I have road tested a few motorcycles over the last couple of years in an attempt to seek out the ideal bike for urban and country road blasts and possibly some track days. I wanted a sports motorcycle with droop handlebars but even after 6 months of exhaustive neck and back exercise, I found that the current raft of 'full on' sports bikes, had too much of a lean forward angle for my age. My back and lower spine were fine but it was my neck and jaw muscles that suffered. As Clint Eastwood said in the movie Dirty Harry - Magnum Force, "A man's got to know his limitations".
I also decided that a bike which weighed sub 200Kg WET might be a better option for me as I entered my 70s but it would have to deliver enough power and torque to make it interesting.

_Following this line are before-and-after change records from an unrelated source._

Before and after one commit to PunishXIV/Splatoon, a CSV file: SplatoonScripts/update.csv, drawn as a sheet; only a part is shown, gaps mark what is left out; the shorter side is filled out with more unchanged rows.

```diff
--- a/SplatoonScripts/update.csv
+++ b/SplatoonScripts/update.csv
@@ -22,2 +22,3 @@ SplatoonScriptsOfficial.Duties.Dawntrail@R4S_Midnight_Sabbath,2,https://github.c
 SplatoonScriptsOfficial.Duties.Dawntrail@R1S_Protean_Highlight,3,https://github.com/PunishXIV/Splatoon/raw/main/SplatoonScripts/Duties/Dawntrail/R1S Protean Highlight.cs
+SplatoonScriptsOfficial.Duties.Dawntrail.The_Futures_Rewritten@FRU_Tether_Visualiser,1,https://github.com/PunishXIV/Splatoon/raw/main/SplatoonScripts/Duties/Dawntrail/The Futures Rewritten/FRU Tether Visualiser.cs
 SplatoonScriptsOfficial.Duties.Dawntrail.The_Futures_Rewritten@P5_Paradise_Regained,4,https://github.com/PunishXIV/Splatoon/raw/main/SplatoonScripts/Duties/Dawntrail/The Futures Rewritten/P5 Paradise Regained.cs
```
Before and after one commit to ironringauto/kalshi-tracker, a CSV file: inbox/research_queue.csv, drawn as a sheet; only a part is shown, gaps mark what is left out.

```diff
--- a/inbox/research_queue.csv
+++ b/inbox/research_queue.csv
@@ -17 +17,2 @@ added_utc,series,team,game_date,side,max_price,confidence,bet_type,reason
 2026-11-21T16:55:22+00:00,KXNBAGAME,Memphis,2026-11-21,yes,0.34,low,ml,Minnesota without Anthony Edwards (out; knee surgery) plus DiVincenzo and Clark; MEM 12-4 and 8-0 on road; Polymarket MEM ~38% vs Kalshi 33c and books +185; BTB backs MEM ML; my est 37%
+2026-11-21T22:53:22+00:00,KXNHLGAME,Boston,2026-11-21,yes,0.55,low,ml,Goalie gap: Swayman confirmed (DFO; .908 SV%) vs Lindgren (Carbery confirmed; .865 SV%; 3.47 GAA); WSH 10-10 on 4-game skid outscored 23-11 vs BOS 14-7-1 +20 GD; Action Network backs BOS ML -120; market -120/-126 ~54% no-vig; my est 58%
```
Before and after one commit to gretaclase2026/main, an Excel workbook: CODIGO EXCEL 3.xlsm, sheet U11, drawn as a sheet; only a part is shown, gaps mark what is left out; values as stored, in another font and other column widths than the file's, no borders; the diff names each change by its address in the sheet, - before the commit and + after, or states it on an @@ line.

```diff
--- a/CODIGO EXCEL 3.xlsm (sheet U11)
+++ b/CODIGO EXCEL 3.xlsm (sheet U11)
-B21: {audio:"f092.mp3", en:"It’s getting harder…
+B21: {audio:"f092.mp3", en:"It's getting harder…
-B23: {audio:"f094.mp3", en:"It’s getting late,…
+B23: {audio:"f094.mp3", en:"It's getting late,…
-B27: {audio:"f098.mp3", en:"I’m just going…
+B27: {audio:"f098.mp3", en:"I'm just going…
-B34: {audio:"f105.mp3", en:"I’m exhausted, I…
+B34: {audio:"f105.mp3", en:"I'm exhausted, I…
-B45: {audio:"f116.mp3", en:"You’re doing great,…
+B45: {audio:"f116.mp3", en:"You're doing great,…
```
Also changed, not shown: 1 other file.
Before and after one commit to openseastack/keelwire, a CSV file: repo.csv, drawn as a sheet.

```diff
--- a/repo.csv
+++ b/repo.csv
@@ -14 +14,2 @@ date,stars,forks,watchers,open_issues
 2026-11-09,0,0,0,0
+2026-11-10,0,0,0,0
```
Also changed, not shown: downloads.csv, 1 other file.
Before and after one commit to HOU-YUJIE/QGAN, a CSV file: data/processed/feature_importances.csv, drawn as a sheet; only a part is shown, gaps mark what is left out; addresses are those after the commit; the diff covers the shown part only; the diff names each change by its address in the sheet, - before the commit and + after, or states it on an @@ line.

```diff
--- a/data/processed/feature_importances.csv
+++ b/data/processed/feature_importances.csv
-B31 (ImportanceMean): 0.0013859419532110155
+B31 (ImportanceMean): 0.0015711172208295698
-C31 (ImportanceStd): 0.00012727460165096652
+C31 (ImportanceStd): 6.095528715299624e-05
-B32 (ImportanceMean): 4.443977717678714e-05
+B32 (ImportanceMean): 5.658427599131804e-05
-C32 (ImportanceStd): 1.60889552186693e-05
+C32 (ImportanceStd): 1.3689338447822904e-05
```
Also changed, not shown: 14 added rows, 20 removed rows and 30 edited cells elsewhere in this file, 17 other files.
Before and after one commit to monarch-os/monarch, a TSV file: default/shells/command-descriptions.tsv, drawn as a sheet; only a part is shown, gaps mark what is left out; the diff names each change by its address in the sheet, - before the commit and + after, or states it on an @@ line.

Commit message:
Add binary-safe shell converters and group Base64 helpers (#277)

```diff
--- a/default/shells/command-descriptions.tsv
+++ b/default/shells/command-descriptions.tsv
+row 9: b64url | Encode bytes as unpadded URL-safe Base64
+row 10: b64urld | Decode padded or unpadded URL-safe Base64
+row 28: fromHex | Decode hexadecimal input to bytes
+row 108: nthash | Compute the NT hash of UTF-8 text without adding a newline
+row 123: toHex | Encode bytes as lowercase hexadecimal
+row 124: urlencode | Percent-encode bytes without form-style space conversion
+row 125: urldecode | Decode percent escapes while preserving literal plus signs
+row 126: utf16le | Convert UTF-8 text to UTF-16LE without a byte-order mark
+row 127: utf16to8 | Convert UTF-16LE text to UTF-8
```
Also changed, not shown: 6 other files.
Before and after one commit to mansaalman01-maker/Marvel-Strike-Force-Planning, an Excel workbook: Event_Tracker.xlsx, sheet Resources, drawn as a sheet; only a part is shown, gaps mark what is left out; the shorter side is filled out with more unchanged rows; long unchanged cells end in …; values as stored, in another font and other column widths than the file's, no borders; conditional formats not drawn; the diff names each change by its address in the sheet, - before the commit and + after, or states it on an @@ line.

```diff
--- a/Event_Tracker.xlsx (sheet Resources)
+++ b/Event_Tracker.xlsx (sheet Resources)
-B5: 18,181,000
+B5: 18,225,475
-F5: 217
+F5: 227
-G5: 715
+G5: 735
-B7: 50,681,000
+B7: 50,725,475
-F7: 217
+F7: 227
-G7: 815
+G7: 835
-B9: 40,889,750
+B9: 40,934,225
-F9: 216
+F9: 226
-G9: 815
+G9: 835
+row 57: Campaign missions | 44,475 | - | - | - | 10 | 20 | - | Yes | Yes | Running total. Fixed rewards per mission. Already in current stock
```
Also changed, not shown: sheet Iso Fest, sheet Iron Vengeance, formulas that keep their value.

I also wanted character but there are few motorcycles these days that ooze character.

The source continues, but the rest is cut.